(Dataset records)
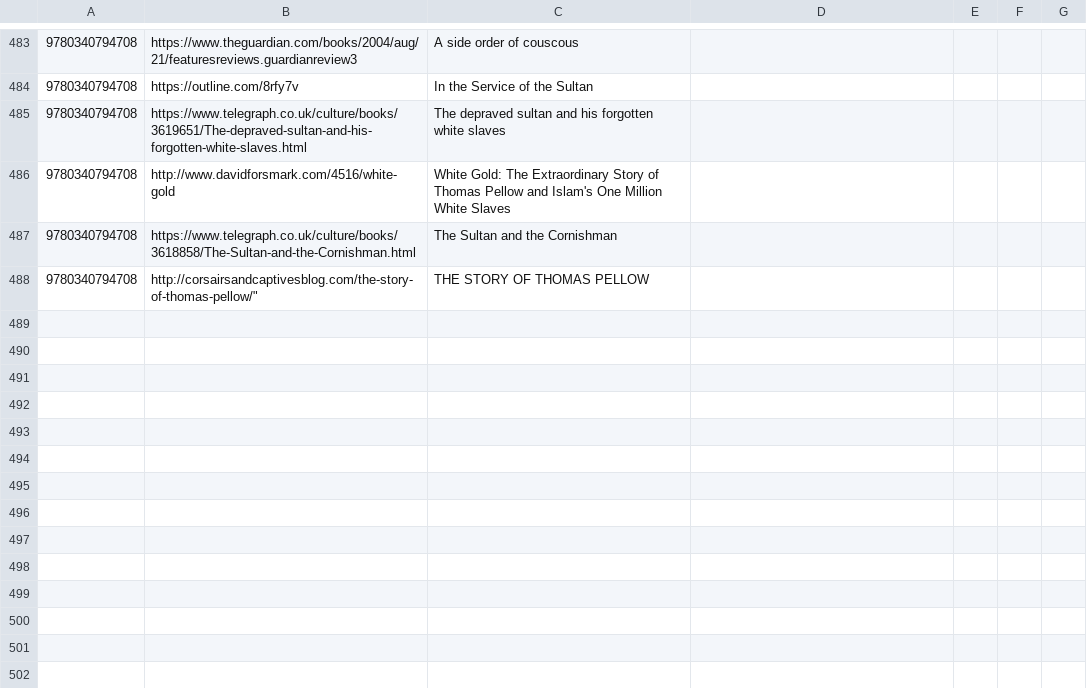
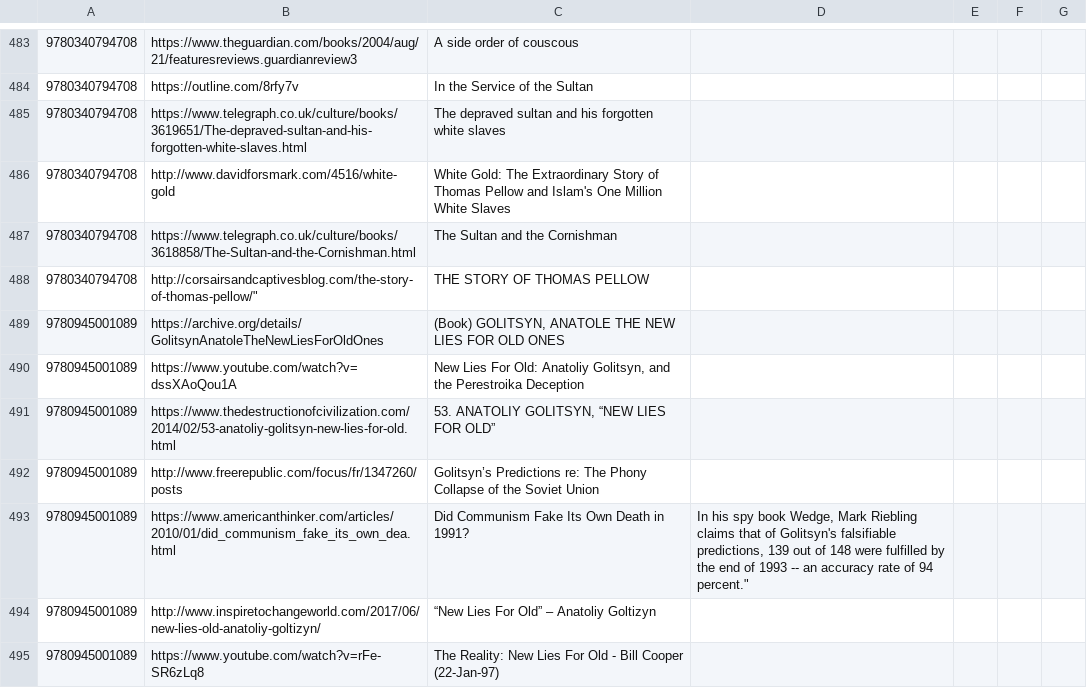
Before and after one commit to xunilrj/xunilrj.github.io, a CSV file: livrosdb/suggestion.links.csv, drawn as a sheet; only a part is shown, gaps mark what is left out.

Commit message:
New Lies for Old Anatoliy Golitsyn

```diff
--- a/livrosdb/suggestion.links.csv
+++ b/livrosdb/suggestion.links.csv
@@ -488 +488,8 @@
 "9780340794708";http://corsairsandcaptivesblog.com/the-story-of-thomas-pellow/";"THE STORY OF THOMAS PELLOW"
+"9780945001089";"https://archive.org/details/GolitsynAnatoleTheNewLiesForOldOnes";"(Book) GOLITSYN, ANATOLE THE NEW LIES FOR OLD ONES"
+"9780945001089";"https://www.youtube.com/watch?v=dssXAoQou1A";"New Lies For Old: Anatoliy Golitsyn, and the Perestroika Deception"
+"9780945001089";"https://www.thedestructionofcivilization.com/2014/02/53-anatoliy-golitsyn-new-lies-for-old.html";"53. ANATOLIY GOLITSYN, “NEW LIES FOR OLD”"
+"9780945001089";"http://www.freerepublic.com/focus/fr/1347260/posts";"Golitsyn’s Predictions re: The Phony Collapse of the Soviet Union"
+"9780945001089";"https://www.americanthinker.com/articles/2010/01/did_communism_fake_its_own_dea.html";"Did Communism Fake Its Own Death in 1991?";"In his spy book Wedge, Mark Riebling claims that "of Golitsyn's falsifiable predictions, 139 out of 148 were fulfilled by the end of 1993 -- an accuracy rate of 94 percent."
+"9780945001089";"http://www.inspiretochangeworld.com/2017/06/new-lies-old-anatoliy-goltizyn/";"“New Lies For Old” – Anatoliy Goltizyn"
+"9780945001089";"https://www.youtube.com/watch?v=rFe-SR6zLq8";"The Reality: New Lies For Old - Bill Cooper (22-Jan-97)"
```
Also changed, not shown: livrosdb/books.csv, 3 other files.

WHAT THE TASK ASKS: Filter the records, keeping only lines that contain "links", and show those lines.

PROBLEM SOLUTION:
Before and after one commit to xunilrj/xunilrj.github.io, a CSV file: livrosdb/suggestion.links.csv, drawn as a sheet; only a part is shown, gaps mark what is left out.
--- a/livrosdb/suggestion.links.csv
+++ b/livrosdb/suggestion.links.csv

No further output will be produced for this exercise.